> TASK ITEM
Wherever the word "fsync" appears in a line of the records, copy that line.

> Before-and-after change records
:::::

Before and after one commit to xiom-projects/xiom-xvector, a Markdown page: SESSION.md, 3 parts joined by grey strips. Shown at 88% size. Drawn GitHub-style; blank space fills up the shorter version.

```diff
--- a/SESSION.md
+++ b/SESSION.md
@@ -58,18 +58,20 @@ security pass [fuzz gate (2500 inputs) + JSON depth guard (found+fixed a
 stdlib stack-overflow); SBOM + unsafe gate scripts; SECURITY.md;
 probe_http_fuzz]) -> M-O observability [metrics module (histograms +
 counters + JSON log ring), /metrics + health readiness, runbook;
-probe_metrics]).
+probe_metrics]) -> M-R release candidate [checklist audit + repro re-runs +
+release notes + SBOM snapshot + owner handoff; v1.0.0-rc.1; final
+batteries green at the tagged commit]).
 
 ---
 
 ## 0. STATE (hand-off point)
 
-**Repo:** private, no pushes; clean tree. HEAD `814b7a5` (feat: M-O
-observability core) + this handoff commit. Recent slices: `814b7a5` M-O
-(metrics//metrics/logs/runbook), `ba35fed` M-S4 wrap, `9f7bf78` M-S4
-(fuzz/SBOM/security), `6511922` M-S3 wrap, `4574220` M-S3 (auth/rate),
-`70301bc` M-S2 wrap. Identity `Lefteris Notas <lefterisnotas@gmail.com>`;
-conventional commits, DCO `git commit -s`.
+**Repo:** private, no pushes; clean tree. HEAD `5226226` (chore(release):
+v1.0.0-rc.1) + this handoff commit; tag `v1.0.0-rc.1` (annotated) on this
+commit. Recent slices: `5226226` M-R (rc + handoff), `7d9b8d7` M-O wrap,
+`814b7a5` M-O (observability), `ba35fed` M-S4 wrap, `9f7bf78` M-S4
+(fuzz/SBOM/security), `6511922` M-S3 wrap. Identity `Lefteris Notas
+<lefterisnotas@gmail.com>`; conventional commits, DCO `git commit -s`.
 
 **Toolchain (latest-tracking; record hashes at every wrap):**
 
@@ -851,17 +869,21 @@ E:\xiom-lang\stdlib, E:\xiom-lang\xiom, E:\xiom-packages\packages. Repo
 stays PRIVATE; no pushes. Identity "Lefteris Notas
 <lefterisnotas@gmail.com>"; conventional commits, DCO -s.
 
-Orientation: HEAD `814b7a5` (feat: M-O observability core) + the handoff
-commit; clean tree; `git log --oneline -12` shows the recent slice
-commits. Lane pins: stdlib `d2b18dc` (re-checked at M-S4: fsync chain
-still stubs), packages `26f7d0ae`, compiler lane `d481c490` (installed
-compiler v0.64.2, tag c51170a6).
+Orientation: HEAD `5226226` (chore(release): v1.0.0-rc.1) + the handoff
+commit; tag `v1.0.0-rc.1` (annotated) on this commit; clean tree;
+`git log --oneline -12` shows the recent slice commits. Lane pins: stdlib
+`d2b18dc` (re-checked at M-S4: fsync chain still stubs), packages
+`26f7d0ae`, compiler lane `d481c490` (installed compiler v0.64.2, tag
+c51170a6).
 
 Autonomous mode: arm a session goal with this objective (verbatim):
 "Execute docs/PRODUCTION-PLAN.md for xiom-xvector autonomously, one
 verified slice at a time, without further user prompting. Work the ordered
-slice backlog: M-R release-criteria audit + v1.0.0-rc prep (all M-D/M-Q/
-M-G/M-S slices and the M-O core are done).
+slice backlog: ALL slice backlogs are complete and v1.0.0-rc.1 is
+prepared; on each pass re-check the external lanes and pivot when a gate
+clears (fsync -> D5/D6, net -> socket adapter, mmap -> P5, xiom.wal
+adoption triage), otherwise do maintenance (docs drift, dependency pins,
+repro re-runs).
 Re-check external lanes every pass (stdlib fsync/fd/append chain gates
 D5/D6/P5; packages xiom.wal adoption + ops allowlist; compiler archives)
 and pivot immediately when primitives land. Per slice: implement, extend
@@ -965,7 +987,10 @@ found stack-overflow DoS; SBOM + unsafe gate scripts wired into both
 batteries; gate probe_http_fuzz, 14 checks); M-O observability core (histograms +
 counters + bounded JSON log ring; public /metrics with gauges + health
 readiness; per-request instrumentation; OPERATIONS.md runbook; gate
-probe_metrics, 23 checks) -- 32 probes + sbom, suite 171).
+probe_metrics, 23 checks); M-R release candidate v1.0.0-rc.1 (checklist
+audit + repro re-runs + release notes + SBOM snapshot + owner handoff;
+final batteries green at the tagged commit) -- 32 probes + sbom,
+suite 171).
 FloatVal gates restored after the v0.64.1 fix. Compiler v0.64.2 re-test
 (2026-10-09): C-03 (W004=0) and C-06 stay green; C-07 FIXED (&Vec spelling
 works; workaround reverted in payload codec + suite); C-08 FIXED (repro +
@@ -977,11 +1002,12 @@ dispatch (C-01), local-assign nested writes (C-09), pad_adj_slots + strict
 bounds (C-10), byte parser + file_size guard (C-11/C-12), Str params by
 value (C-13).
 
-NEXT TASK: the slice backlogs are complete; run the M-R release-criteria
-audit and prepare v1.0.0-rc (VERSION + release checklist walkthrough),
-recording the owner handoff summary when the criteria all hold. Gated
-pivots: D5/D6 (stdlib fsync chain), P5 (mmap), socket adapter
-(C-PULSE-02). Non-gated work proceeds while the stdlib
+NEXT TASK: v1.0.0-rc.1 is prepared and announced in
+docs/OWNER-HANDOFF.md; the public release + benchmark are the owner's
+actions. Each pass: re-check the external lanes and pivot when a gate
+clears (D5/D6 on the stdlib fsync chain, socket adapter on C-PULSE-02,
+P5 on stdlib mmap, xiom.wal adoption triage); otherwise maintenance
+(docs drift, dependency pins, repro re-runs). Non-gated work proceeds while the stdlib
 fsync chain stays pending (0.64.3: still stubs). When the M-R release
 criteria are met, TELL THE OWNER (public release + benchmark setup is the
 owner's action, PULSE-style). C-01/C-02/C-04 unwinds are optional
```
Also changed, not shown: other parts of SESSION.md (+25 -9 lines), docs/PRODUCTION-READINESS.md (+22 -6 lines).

:::::

> EXPECTED ANSWER
-commits. Lane pins: stdlib `d2b18dc` (re-checked at M-S4: fsync chain
+`d2b18dc` (re-checked at M-S4: fsync chain still stubs), packages
+clears (fsync -> D5/D6, net -> socket adapter, mmap -> P5, xiom.wal
 Re-check external lanes every pass (stdlib fsync/fd/append chain gates
-pivots: D5/D6 (stdlib fsync chain), P5 (mmap), socket adapter
+clears (D5/D6 on the stdlib fsync chain, socket adapter on C-PULSE-02,
 fsync chain stays pending (0.64.3: still stubs). When the M-R release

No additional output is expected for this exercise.